How to complete this task:
Search the entries for the word "problems". Copy every line where it turns up.

Source material:
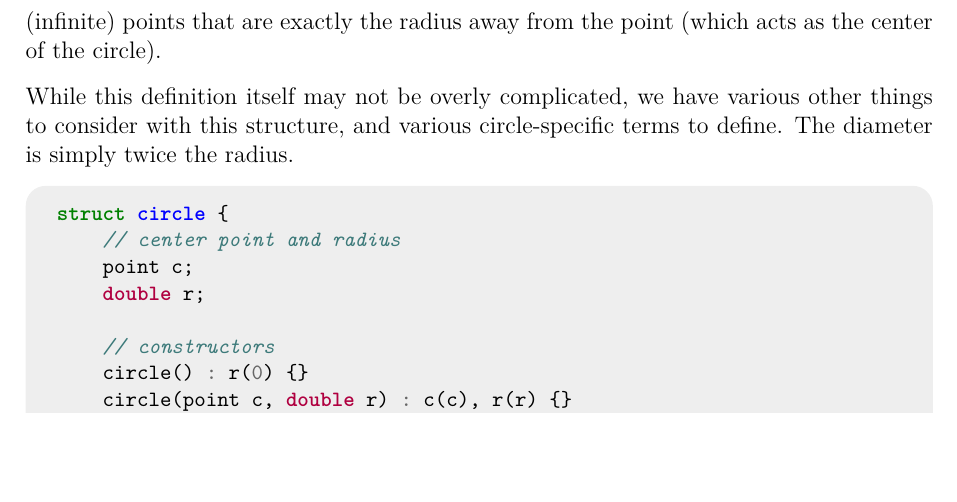
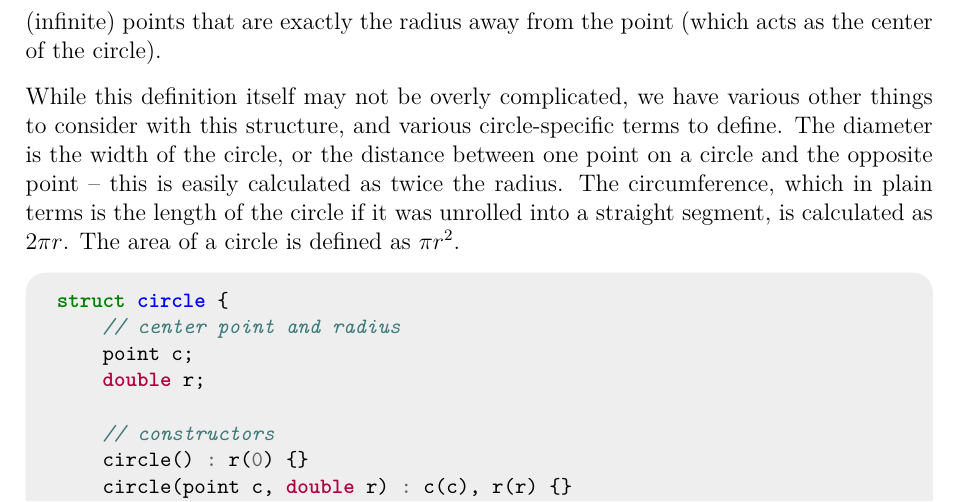
Before and after one commit to JarateKing/Competitive-Programming-Textbook, a LaTeX document (main.tex, which reads chapters/geometry-problems.tex): part of page 100 of 109, cut so that both start at the same text, the shorter picture padded with empty space. Compiled offline with pdfLaTeX.

Commit message:
added more circle description

```diff
--- a/chapters/geometry-problems.tex
+++ b/chapters/geometry-problems.tex
@@ -34,7 +34,7 @@ Like lines, there are more than one way to define segments. Two points is anothe
 
 Circles are a slightly more complicated structure than the previous ones explored so far. They can be defined simply as a point and a radius, where the circle itself is all the (infinite) points that are exactly the radius away from the point (which acts as the center of the circle).
 
-While this definition itself may not be overly complicated, we have various other things to consider with this structure, and various circle-specific terms to define. The diameter is simply twice the radius.
+While this definition itself may not be overly complicated, we have various other things to consider with this structure, and various circle-specific terms to define. The diameter is the width of the circle, or the distance between one point on a circle and the opposite point -- this is easily calculated as twice the radius. The circumference, which in plain terms is the length of the circle if it was unrolled into a straight segment, is calculated as $2 \pi r$. The area of a circle is defined as $\pi r^2$.
 
 \inputcpp{code/geometry/circle.cpp}
 
```
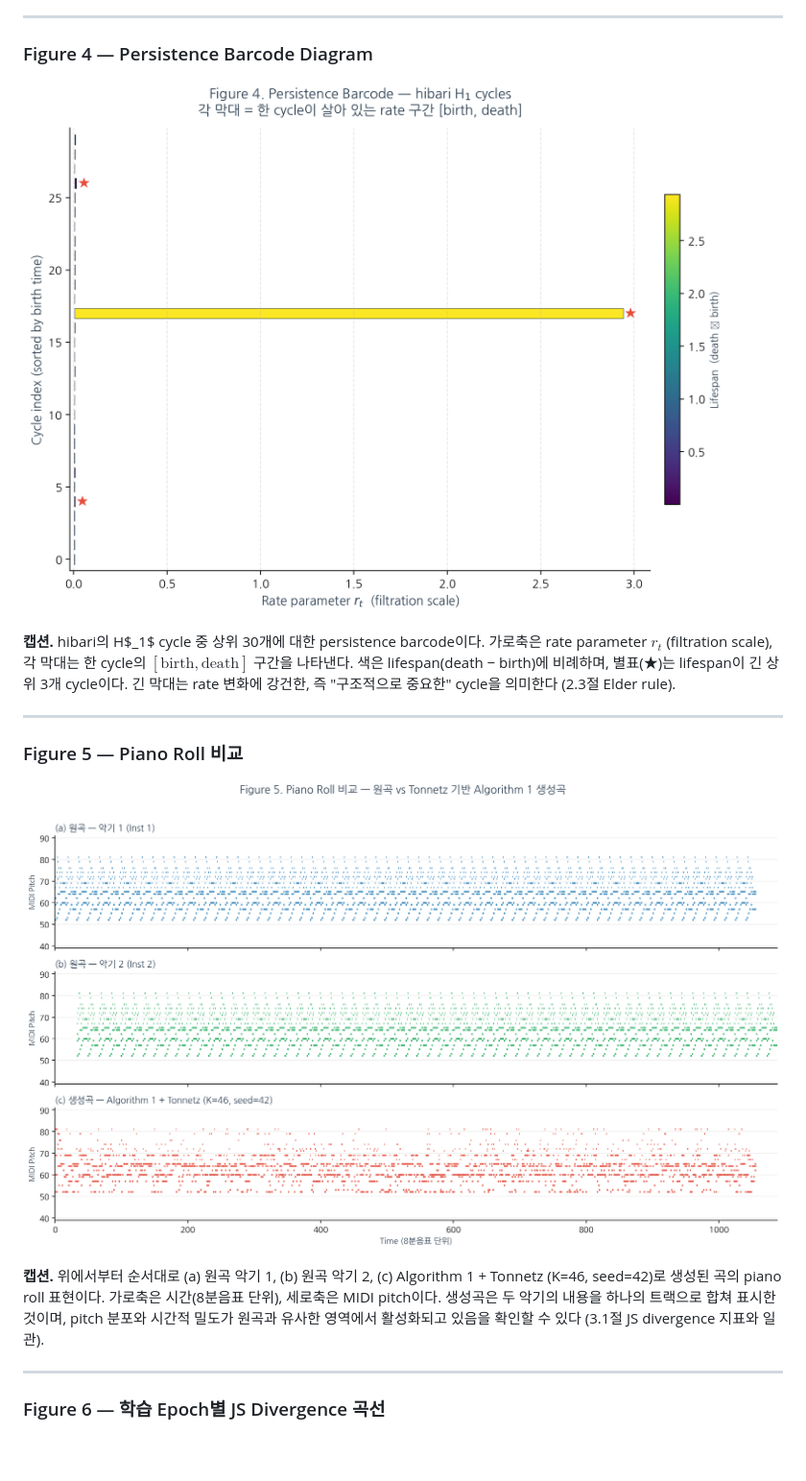
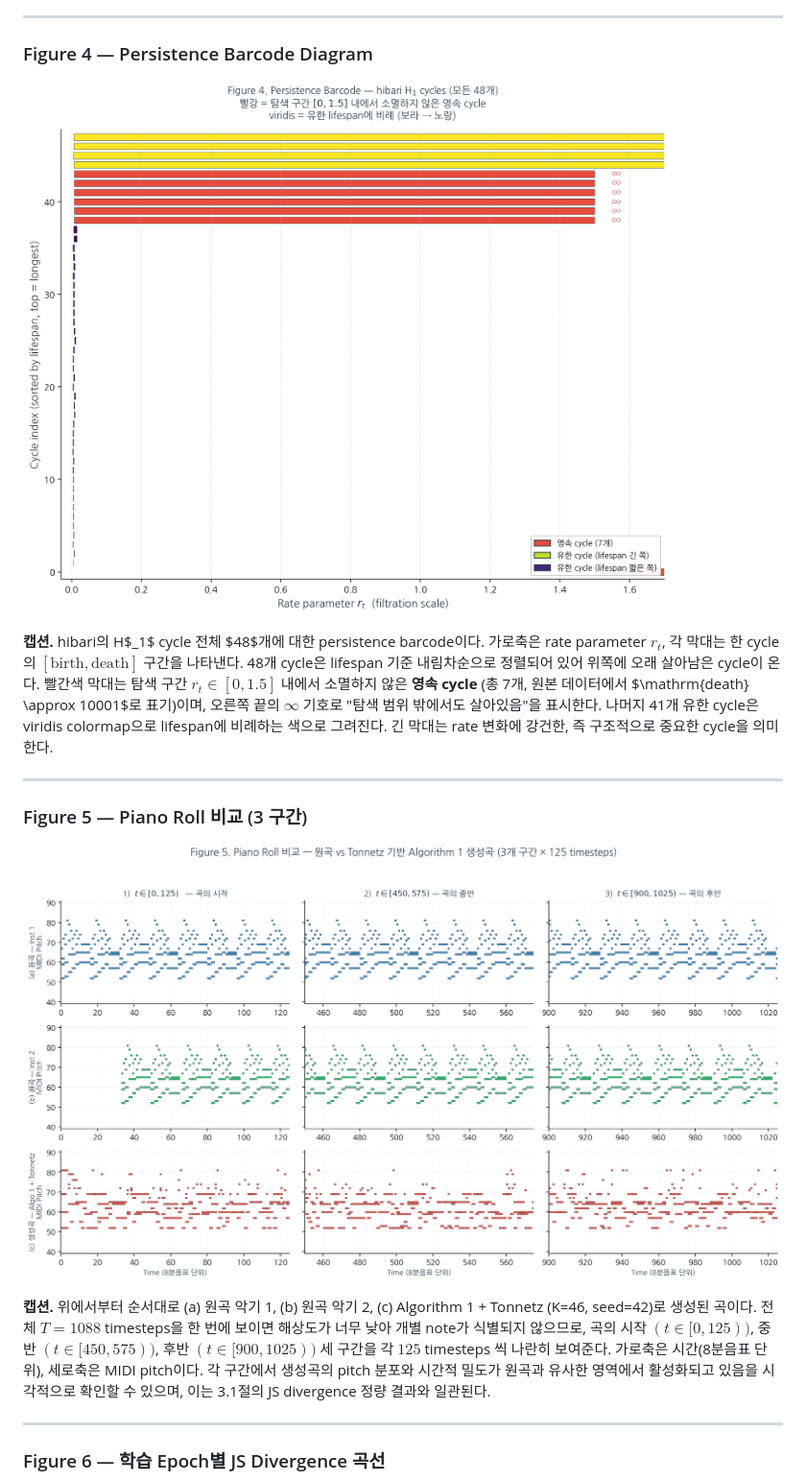
Before and after one commit to doobMM/hibari_tda, a Markdown page: tda_pipeline/docs/academic_paper_step4.md, the part around one of its changes. Shown at 96% size. Rendered like a GitHub page; pictures changed too: tda_pipeline/docs/figures/fig4_barcode.png, tda_pipeline/docs/figures/fig5_pianoroll.png; blank space fills up the shorter version.

```diff
--- a/tda_pipeline/docs/academic_paper_step4.md
+++ b/tda_pipeline/docs/academic_paper_step4.md
@@ -43,15 +52,15 @@ __캡션.__ 12개의 pitch class가 배치된 Tonnetz 격자(가로: 완전 5도
 
 ![Figure 4](figures/fig4_barcode.png)
 
-__캡션.__ hibari의 H$_1$ cycle 중 상위 30개에 대한 persistence barcode이다. 가로축은 rate parameter $r_t$ (filtration scale), 각 막대는 한 cycle의 $[\mathrm{birth}, \mathrm{death}]$ 구간을 나타낸다. 색은 lifespan(death − birth)에 비례하며, 별표(★)는 lifespan이 긴 상위 3개 cycle이다. 긴 막대는 rate 변화에 강건한, 즉 "구조적으로 중요한" cycle을 의미한다 (2.3절 Elder rule).
+__캡션.__ hibari의 H$_1$ cycle 전체 $48$개에 대한 persistence barcode이다. 가로축은 rate parameter $r_t$, 각 막대는 한 cycle의 $[\mathrm{birth}, \mathrm{death}]$ 구간을 나타낸다. 48개 cycle은 lifespan 기준 내림차순으로 정렬되어 있어 위쪽에 오래 살아남은 cycle이 온다. 빨간색 막대는 탐색 구간 $r_t \in [0, 1.5]$ 내에서 소멸하지 않은 __영속 cycle__ (총 7개, 원본 데이터에서 $\mathrm{death} \approx 10001$로 표기)이며, 오른쪽 끝의 $\infty$ 기호로 "탐색 범위 밖에서도 살아있음"을 표시한다. 나머지 41개 유한 cycle은 viridis colormap으로 lifespan에 비례하는 색으로 그려진다. 긴 막대는 rate 변화에 강건한, 즉 구조적으로 중요한 cycle을 의미한다.
 
 ---
 
-### Figure 5 — Piano Roll 비교
+### Figure 5 — Piano Roll 비교 (3 구간)
 
 ![Figure 5](figures/fig5_pianoroll.png)
 
-__캡션.__ 위에서부터 순서대로 (a) 원곡 악기 1, (b) 원곡 악기 2, (c) Algorithm 1 + Tonnetz (K=46, seed=42)로 생성된 곡의 piano roll 표현이다. 가로축은 시간(8분음표 단위), 세로축은 MIDI pitch이다. 생성곡은 두 악기의 내용을 하나의 트랙으로 합쳐 표시한 것이며, pitch 분포와 시간적 밀도가 원곡과 유사한 영역에서 활성화되고 있음을 확인할 수 있다 (3.1절 JS divergence 지표와 일관).
+__캡션.__ 위에서부터 순서대로 (a) 원곡 악기 1, (b) 원곡 악기 2, (c) Algorithm 1 + Tonnetz (K=46, seed=42)로 생성된 곡이다. 전체 $T = 1088$ timesteps을 한 번에 보이면 해상도가 너무 낮아 개별 note가 식별되지 않으므로, 곡의 시작 $(t \in [0, 125))$, 중반 $(t \in [450, 575))$, 후반 $(t \in [900, 1025))$ 세 구간을 각 $125$ timesteps 씩 나란히 보여준다. 가로축은 시간(8분음표 단위), 세로축은 MIDI pitch이다. 각 구간에서 생성곡의 pitch 분포와 시간적 밀도가 원곡과 유사한 영역에서 활성화되고 있음을 시각적으로 확인할 수 있으며, 이는 3.1절의 JS divergence 정량 결과와 일관된다.
 
 ---
 
```
Also changed, not shown: other parts of tda_pipeline/docs/academic_paper_step4.md (+31 -17 lines), tda_pipeline/docs/figures/fig1_pipeline.png, tda_pipeline/docs/figures/fig2_cycle3d.png (deleted), tda_pipeline/docs/figures/fig6_js_curve.png, 9 other files.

Exercise result:
Before and after one commit to JarateKing/Competitive-Programming-Textbook, a LaTeX document (main.tex, which reads chapters/geometry-problems.tex): part of page 100 of 109, cut so that both start at the same text, the shorter picture padded with empty space. Compiled offline with pdfLaTeX.
--- a/chapters/geometry-problems.tex
+++ b/chapters/geometry-problems.tex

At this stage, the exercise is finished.